As you play through the different levels, the game will throw hordes and hordes of enemies at you. By the end of the game, you will easily have killed over 10,000 monsters. This is both a pro and a con. You will feel like a complete badass when you down massive clump of foes, but it does also make the game get rather monotonous after you've been playing for over 10 hours.
This is perhaps most evident during the tower defence-style mission, where the waves of enemies are so long the entire thing just becomes a yawn-fest.
On the graphical front, Van Helsing is a decent looking game. For the majority of the game, the engine deals with the amount of enemies being thrown at the screen without any visible framerate issues. In fact, the only oddity from the perspective of production comes with the sound always lagging being by about 5-10 seconds after you load into a new area.

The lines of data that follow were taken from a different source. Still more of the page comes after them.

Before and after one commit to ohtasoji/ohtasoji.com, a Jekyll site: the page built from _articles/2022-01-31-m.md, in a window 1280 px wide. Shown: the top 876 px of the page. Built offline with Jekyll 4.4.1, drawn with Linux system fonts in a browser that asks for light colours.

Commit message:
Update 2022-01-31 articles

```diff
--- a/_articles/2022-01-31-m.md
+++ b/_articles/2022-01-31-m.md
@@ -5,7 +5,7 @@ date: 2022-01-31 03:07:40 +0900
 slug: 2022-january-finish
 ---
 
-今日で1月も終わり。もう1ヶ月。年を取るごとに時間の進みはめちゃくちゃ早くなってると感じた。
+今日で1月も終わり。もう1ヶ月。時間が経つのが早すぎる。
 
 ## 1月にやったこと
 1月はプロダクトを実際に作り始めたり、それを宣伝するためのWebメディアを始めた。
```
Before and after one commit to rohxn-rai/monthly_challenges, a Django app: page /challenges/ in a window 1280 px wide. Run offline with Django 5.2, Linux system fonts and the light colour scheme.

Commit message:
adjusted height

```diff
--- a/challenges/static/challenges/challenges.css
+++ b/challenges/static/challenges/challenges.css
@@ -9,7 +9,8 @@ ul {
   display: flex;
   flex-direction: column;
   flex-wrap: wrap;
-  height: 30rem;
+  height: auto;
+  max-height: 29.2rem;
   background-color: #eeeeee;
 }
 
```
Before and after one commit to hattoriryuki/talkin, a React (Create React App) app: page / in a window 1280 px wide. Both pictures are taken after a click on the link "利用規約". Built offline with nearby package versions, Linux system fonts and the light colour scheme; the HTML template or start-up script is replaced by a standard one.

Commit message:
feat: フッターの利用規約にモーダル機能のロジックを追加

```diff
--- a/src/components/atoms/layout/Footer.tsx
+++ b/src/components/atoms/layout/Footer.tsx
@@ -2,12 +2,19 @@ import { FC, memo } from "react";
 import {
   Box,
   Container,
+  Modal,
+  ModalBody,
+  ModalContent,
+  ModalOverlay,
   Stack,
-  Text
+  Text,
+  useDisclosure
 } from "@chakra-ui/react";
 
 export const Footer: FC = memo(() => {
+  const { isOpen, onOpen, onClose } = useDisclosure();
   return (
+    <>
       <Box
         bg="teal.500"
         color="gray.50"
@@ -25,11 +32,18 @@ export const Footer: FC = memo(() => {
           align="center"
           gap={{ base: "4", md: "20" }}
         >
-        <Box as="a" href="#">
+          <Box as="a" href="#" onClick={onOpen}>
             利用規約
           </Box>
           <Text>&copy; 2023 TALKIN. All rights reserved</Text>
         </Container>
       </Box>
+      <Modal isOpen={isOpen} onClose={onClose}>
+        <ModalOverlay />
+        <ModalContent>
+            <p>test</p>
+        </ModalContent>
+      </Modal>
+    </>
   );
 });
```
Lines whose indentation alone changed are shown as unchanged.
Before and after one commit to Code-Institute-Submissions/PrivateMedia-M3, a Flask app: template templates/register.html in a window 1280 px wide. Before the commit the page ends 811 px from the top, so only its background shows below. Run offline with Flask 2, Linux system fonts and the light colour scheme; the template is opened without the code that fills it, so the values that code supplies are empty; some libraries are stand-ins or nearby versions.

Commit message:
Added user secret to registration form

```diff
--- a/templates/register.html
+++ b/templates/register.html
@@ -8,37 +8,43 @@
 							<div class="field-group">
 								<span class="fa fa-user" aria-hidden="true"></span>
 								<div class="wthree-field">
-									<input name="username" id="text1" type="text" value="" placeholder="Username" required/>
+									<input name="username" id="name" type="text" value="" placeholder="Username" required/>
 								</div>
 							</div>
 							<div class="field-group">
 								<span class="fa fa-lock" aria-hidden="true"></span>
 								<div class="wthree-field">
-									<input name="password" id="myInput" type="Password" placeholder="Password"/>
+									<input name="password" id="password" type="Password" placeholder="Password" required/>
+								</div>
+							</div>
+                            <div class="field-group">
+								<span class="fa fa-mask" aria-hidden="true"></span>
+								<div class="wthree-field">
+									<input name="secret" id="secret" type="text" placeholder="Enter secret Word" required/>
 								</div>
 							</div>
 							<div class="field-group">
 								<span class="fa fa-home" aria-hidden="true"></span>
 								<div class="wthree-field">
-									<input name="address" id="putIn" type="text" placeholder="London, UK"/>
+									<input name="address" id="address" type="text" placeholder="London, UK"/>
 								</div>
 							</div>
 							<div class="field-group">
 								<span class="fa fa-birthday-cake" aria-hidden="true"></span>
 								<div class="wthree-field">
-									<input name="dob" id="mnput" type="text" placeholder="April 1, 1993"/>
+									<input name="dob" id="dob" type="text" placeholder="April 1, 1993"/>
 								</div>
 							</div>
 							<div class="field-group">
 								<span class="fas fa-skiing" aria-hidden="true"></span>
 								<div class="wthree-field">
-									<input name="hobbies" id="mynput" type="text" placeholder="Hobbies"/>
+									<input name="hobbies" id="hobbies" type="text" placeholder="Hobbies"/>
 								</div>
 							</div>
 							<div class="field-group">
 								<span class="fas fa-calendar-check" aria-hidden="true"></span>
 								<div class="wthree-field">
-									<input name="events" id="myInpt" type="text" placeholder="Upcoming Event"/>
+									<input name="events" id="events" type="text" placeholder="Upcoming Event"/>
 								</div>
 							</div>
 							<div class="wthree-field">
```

The music score features some nice pieces, especially in the more lucid areas where there aren't any monsters to fight against. It's nice that this style of game can still feature some pieces of music that remain memorable enough after the experience ends.
Van Helsing is perhaps best enjoyed with a friend, but doing so does throw up some interesting oddities. For example, only the host will see the majority of the cutscenes and story segments. Not that they're really worth watching, but it's a bit of an odd decision, especially as it means the other players are free to attack a defenceless boss until the cutscene ends. Other glitches include enemies taking no damage if the host changes to another active window and auras breaking visually.
The Incredible Adventures of Van Helsing has some interesting concepts, but quite a lot of them get lost in a sea of odd decisions. The game limits itself in areas where it shouldn't, and goes completely over the top in areas where it wasn't necessary. Even when playing co-operatively, the game just creates more issues. Let's hope the developers can fix the game up in the future when they release more content.